Available for $40 USD, Gathering Storm will have players develop advanced technologies while negotiating with the global community to influence the world ecosystem. Natural disasters like floods, climate change, droughts, blizzards, sand storms, tornados, hurricanes and volcanoes can destroy your creations, but are capable of refreshing and enriching lands some time after the destruction.
Resources are now consumed in power plants to generate electricity. Initially powered by coal and oil, they can eventually be powered by renewable energy sources. Choices pertaining to which energy source you use will directly impact the world’s temperature and can potentially melt ice caps and raise sea levels.
To combat this, you can create engineering projects like canals, dams, carbon capturing technology and more. Settlements in coastal lowland areas can be risky, but in the late game flood barriers can help protect these panels.
Each of the eight new civilizations introduced will come with unique units, buildings, improvements, districts and more. Two new scenarios were outlined: The Black Death, which deals with the infamous pandemic that hit Europe and Western Asia in the 1300s, and War Machine, a multiplayer scenario that pits Germany against France during the outset of WWI.
Though Civ 6 is also on iOS and the Nintendo Switch, only a PC version of Gathering Storm has been announced for a February 14 release. However, Mac and Linux versions of the expansion will be released “shortly thereafter.”
In our review of Civ 6 for PC, we called the game “Amazing” saying it would “go down in history as the most fully-featured launch version in the series.”
In our review of its first expansion, Rise and Fall, we called it “Good” saying its “new Golden Age and Governor systems add new and interesting decisions while Loyalty largely bogs it down.”
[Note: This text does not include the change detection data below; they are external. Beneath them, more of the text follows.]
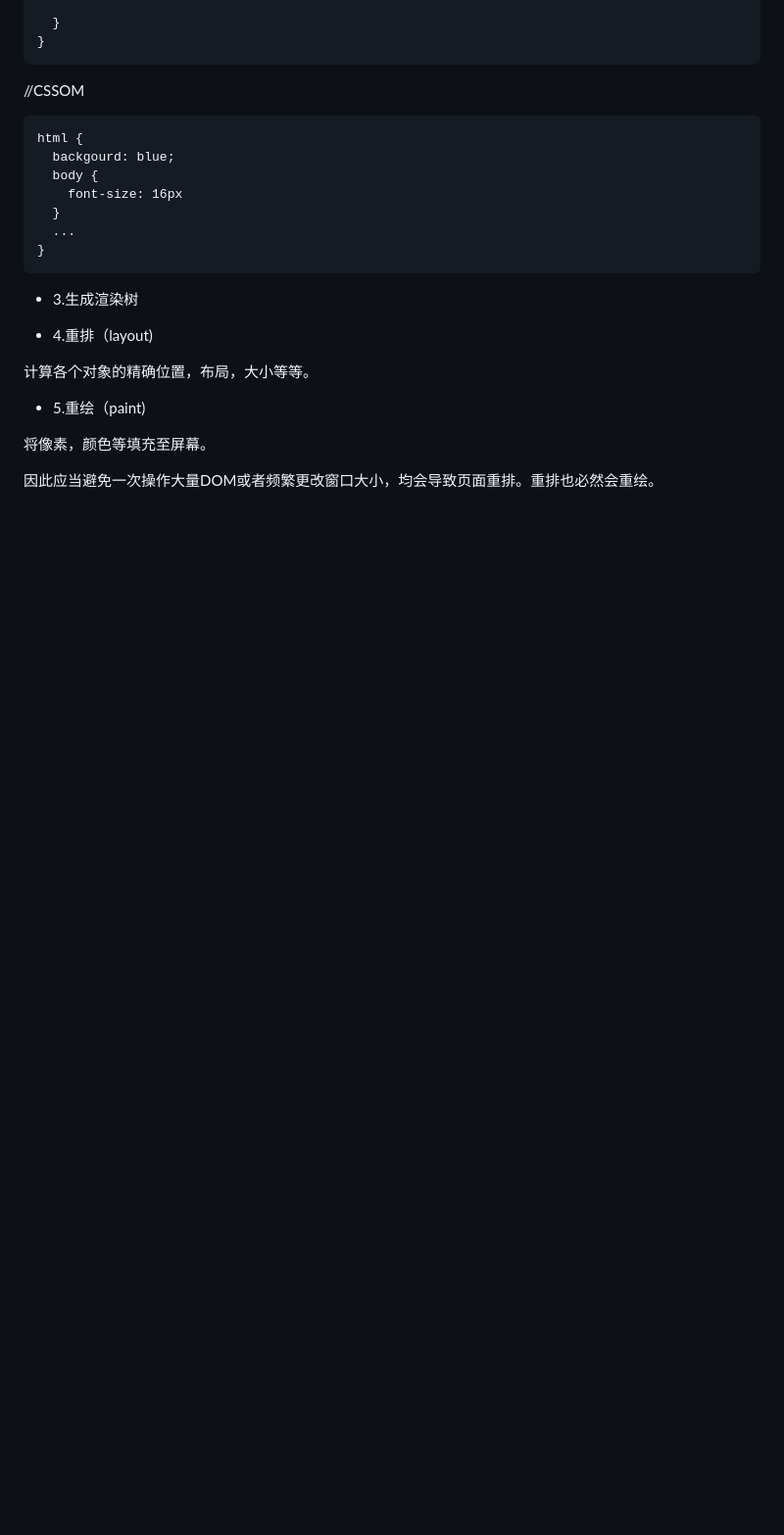
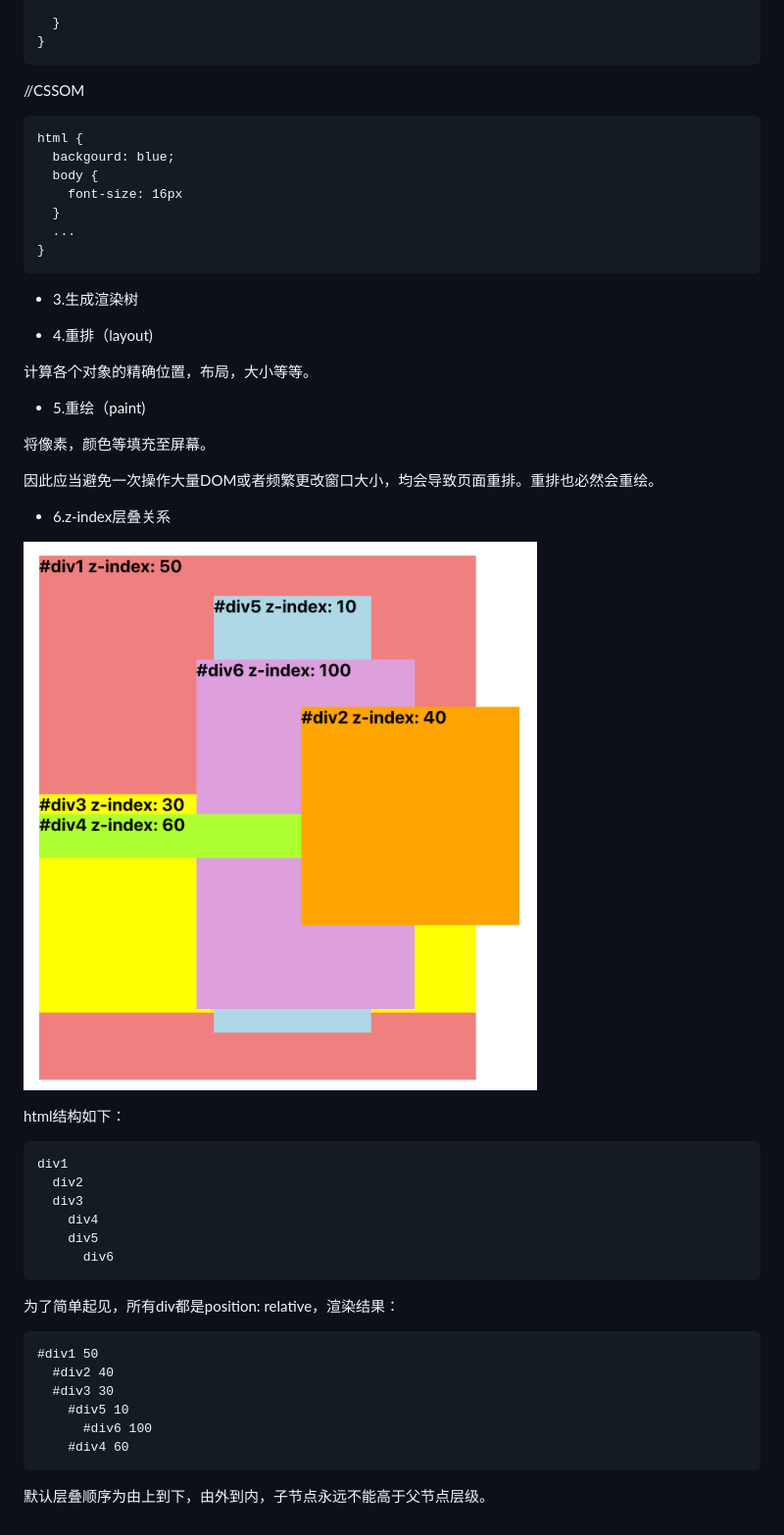
Before and after one commit to kkkkkxiaofei/notes, a Markdown page: ECMAScript/you-dont-know-css.md, the part around the change. Shown: that part at 98% size. GitHub-like rendering; pictures changed too: images/css/6.png (added); blank space fills up the shorter version.

Commit message:
add z-index

````diff
--- a/ECMAScript/you-dont-know-css.md
+++ b/ECMAScript/you-dont-know-css.md
@@ -64,3 +64,31 @@ html {
 将像素，颜色等填充至屏幕。
 
 因此应当避免一次操作大量DOM或者频繁更改窗口大小，均会导致页面重排。重排也必然会重绘。
+
+- 6.z-index层叠关系
+
+![](/images/css/6.png)
+
+html结构如下：
+
+```
+div1
+  div2
+  div3
+    div4
+    div5
+      div6
+```
+
+为了简单起见，所有div都是position: relative，渲染结果：
+
+```
+#div1 50
+  #div2 40
+  #div3 30
+    #div5 10
+      #div6 100
+    #div4 60
+```
+
+默认层叠顺序为由上到下，由外到内，子节点永远不能高于父节点层级。
````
Colin Stevens is a news writer for Tech. Follow him on Twitter.